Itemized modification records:
((
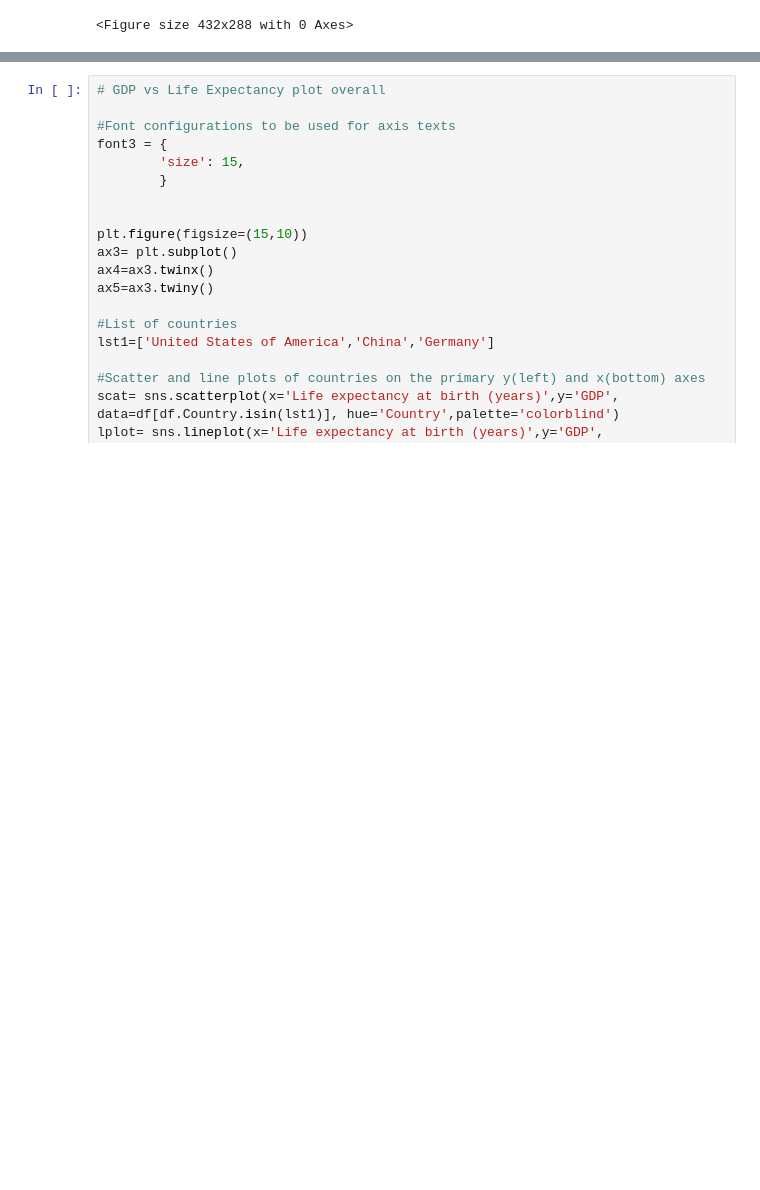
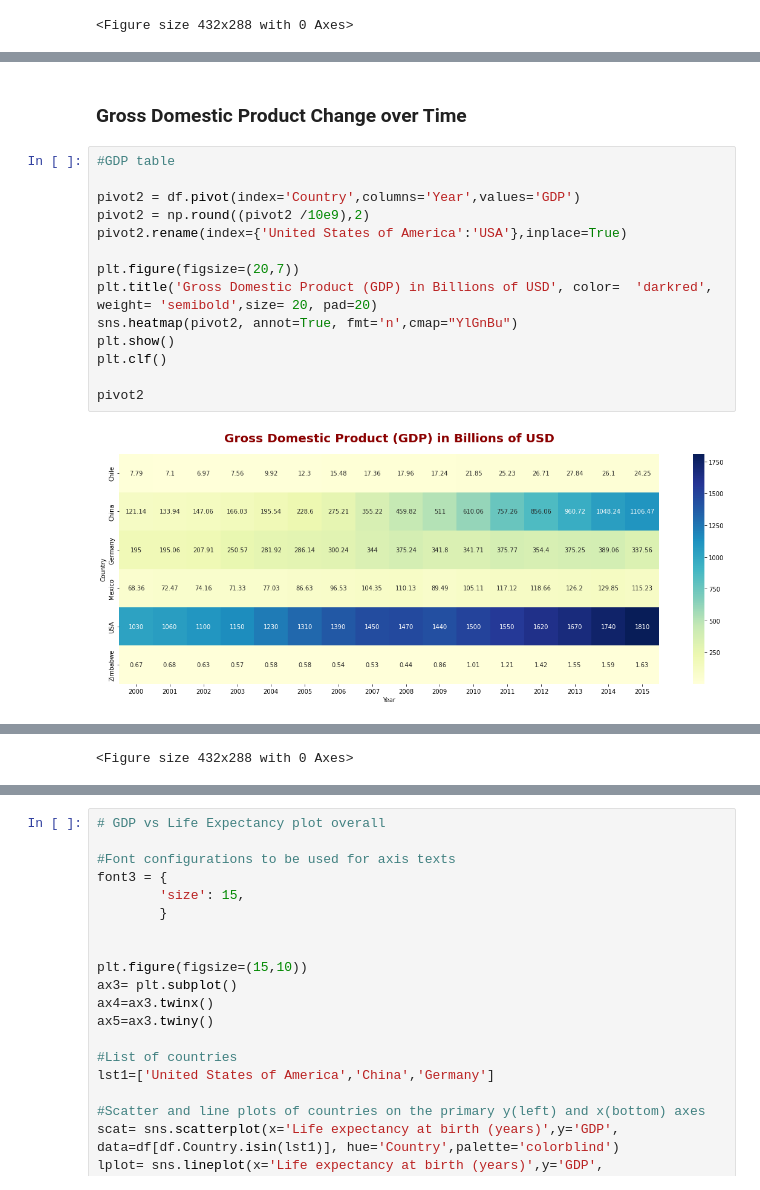
Before and after one commit to egecalay/Life-Expectancy-and-GDP, a Jupyter notebook: life_expectancy_gdp.ipynb, the cells around one changed output, grey strips where cells are left out. Cells and saved outputs as stored; diff of their text form; blank space fills up the shorter version.

```diff
--- a/life_expectancy_gdp.ipynb
+++ b/life_expectancy_gdp.ipynb
@@ -271,0 +303,18 @@ result
+# %% [markdown]
+### Gross Domestic Product Change over Time
+# %%
+#GDP table
+
+pivot2 = df.pivot(index='Country',columns='Year',values='GDP')
+pivot2 = np.round((pivot2 /10e9),2)
+pivot2.rename(index={'United States of America':'USA'},inplace=True)
+
+plt.figure(figsize=(20,7))
+plt.title('Gross Domestic Product (GDP) in Billions of USD', color=  'darkred', weight= 'semibold',size= 20, pad=20)
+sns.heatmap(pivot2, annot=True, fmt='n',cmap="YlGnBu")
+plt.show()
+plt.clf()
+
+pivot2
+# %% [output]
+[figure, added]
@@ -271,0 +329 @@ result
+<Figure size 432x288 with 0 Axes>
```
Also changed, not shown: parts of 11 cells of this notebook.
))
WORK INSTRUCTIONS: The entries are to be written out in full and exactly, apart from the pictures.

RESPONSE AREA:
Before and after one commit to egecalay/Life-Expectancy-and-GDP, a Jupyter notebook: life_expectancy_gdp.ipynb, the cells around one changed output, grey strips where cells are left out. Cells and saved outputs as stored; diff of their text form; blank space fills up the shorter version.

```diff
--- a/life_expectancy_gdp.ipynb
+++ b/life_expectancy_gdp.ipynb
@@ -271,0 +303,18 @@ result
+# %% [markdown]
+### Gross Domestic Product Change over Time
+# %%
+#GDP table
+
+pivot2 = df.pivot(index='Country',columns='Year',values='GDP')
+pivot2 = np.round((pivot2 /10e9),2)
+pivot2.rename(index={'United States of America':'USA'},inplace=True)
+
+plt.figure(figsize=(20,7))
+plt.title('Gross Domestic Product (GDP) in Billions of USD', color=  'darkred', weight= 'semibold',size= 20, pad=20)
+sns.heatmap(pivot2, annot=True, fmt='n',cmap="YlGnBu")
+plt.show()
+plt.clf()
+
+pivot2
+# %% [output]
+[figure, added]
@@ -271,0 +329 @@ result
+<Figure size 432x288 with 0 Axes>
```
Also changed, not shown: parts of 11 cells of this notebook.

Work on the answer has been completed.